Your assignment: A complete answer includes every line below with the word "Codes".

Saved entries:
....................

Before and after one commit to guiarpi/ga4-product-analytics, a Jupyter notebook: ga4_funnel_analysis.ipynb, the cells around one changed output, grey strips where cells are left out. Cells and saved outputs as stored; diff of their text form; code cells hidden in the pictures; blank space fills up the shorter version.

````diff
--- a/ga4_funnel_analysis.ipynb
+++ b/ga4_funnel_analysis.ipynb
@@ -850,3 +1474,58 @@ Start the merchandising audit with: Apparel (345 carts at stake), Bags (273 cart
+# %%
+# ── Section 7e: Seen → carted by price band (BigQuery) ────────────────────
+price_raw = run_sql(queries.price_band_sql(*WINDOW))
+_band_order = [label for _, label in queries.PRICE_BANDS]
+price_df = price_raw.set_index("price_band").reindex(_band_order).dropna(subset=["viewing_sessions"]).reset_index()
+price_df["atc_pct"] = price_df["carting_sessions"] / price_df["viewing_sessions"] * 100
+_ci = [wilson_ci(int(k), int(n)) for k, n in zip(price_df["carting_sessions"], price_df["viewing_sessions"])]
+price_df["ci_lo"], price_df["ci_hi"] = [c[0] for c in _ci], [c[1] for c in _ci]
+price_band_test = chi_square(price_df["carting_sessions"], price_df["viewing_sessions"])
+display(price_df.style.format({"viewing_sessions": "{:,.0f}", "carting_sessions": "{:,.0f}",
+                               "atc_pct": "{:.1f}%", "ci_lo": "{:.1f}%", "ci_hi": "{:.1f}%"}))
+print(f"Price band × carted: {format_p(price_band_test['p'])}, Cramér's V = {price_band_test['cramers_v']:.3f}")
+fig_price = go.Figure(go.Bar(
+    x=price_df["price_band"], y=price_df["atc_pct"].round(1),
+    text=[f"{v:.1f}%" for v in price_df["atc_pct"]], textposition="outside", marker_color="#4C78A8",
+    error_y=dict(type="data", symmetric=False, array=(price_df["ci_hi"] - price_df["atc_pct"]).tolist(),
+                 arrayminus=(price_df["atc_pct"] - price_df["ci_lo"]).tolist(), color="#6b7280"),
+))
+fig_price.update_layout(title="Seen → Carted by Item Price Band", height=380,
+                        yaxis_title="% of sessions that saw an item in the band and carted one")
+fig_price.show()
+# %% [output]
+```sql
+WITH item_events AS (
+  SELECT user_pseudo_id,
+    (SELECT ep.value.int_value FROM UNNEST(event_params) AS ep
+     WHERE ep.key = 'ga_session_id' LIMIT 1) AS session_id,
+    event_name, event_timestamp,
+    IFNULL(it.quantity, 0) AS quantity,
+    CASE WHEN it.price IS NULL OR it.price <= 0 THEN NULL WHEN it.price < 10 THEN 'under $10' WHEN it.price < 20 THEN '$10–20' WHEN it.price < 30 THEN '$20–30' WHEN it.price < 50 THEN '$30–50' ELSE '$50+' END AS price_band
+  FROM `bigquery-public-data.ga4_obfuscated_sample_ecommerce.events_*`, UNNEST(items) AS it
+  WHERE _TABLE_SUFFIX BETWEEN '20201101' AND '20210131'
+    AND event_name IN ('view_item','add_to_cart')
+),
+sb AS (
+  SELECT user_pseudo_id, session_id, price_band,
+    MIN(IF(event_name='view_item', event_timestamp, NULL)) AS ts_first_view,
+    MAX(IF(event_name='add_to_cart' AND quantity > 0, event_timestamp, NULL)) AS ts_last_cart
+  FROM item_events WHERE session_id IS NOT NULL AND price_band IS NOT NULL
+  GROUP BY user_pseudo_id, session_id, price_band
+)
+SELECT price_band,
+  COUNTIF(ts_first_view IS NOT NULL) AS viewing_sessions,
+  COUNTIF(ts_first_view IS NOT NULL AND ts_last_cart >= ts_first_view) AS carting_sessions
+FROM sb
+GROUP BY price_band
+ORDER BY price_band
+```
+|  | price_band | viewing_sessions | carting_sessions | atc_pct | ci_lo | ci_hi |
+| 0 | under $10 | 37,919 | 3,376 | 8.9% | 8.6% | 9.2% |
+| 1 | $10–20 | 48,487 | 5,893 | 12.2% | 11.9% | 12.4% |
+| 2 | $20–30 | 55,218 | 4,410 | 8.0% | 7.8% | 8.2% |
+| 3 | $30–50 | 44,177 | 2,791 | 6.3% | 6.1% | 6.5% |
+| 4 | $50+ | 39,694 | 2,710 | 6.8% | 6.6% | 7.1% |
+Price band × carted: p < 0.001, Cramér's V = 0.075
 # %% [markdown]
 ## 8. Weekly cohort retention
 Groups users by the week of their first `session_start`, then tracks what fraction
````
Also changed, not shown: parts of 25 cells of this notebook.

....................

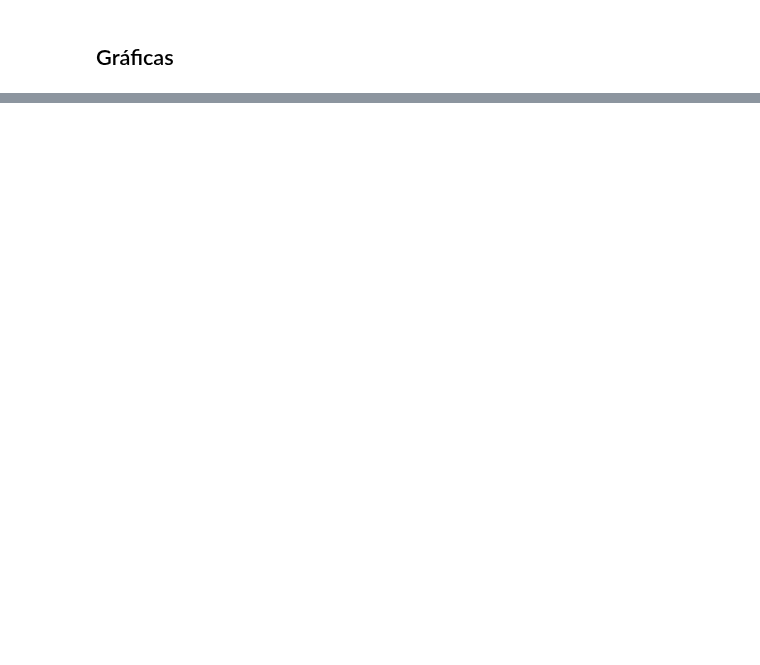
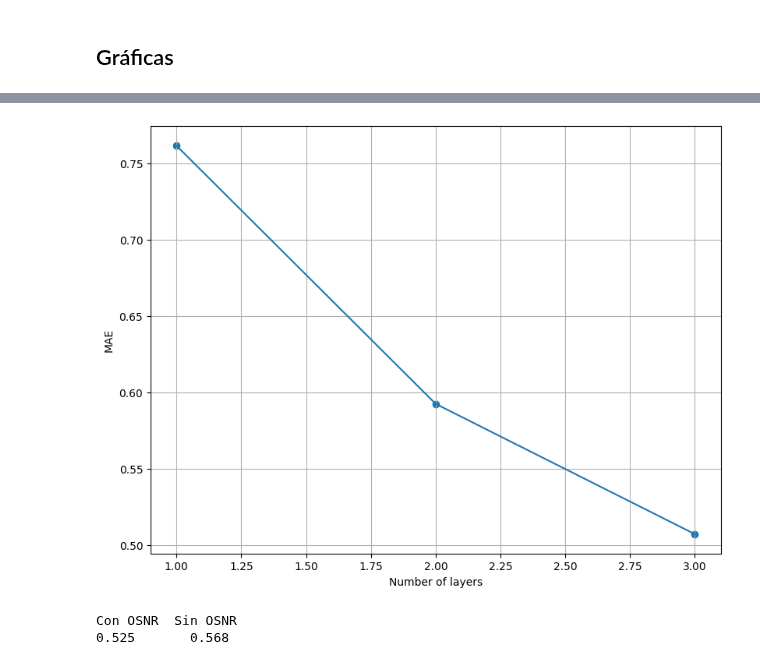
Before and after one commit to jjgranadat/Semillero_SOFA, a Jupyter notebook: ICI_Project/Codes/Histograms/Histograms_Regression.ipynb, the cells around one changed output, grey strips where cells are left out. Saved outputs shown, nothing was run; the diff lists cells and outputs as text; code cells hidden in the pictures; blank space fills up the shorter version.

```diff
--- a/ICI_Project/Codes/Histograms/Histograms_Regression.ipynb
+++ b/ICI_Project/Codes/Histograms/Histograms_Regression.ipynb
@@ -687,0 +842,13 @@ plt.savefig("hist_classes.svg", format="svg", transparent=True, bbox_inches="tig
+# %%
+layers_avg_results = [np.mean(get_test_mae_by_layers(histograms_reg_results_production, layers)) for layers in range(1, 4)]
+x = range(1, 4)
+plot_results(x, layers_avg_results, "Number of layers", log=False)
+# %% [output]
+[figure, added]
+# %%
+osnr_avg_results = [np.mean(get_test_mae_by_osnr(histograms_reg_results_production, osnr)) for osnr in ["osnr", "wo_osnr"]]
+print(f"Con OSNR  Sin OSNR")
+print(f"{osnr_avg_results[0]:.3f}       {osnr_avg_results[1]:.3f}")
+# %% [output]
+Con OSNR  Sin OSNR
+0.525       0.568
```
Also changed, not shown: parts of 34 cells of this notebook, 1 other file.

....................

Exercise solution:
Before and after one commit to jjgranadat/Semillero_SOFA, a Jupyter notebook: ICI_Project/Codes/Histograms/Histograms_Regression.ipynb, the cells around one changed output, grey strips where cells are left out. Saved outputs shown, nothing was run; the diff lists cells and outputs as text; code cells hidden in the pictures; blank space fills up the shorter version.
--- a/ICI_Project/Codes/Histograms/Histograms_Regression.ipynb
+++ b/ICI_Project/Codes/Histograms/Histograms_Regression.ipynb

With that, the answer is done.